### PROBLEM REQUIREMENTS
Every line in the records below with the string "cells" is to be copied out.

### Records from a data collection
+ + +
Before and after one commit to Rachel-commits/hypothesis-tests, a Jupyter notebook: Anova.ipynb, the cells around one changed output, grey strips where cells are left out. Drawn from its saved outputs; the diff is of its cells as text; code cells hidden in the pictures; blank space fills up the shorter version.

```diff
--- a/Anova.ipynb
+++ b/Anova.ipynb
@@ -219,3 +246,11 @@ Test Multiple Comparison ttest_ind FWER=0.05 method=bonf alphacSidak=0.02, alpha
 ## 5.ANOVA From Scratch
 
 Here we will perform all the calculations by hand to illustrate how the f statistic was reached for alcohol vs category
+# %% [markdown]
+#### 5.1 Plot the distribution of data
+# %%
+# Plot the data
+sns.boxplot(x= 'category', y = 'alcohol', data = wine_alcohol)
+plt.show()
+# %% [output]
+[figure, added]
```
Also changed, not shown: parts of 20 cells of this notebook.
+ + +
### OUTPUT BELOW
Before and after one commit to Rachel-commits/hypothesis-tests, a Jupyter notebook: Anova.ipynb, the cells around one changed output, grey strips where cells are left out. Drawn from its saved outputs; the diff is of its cells as text; code cells hidden in the pictures; blank space fills up the shorter version.
Also changed, not shown: parts of 20 cells of this notebook.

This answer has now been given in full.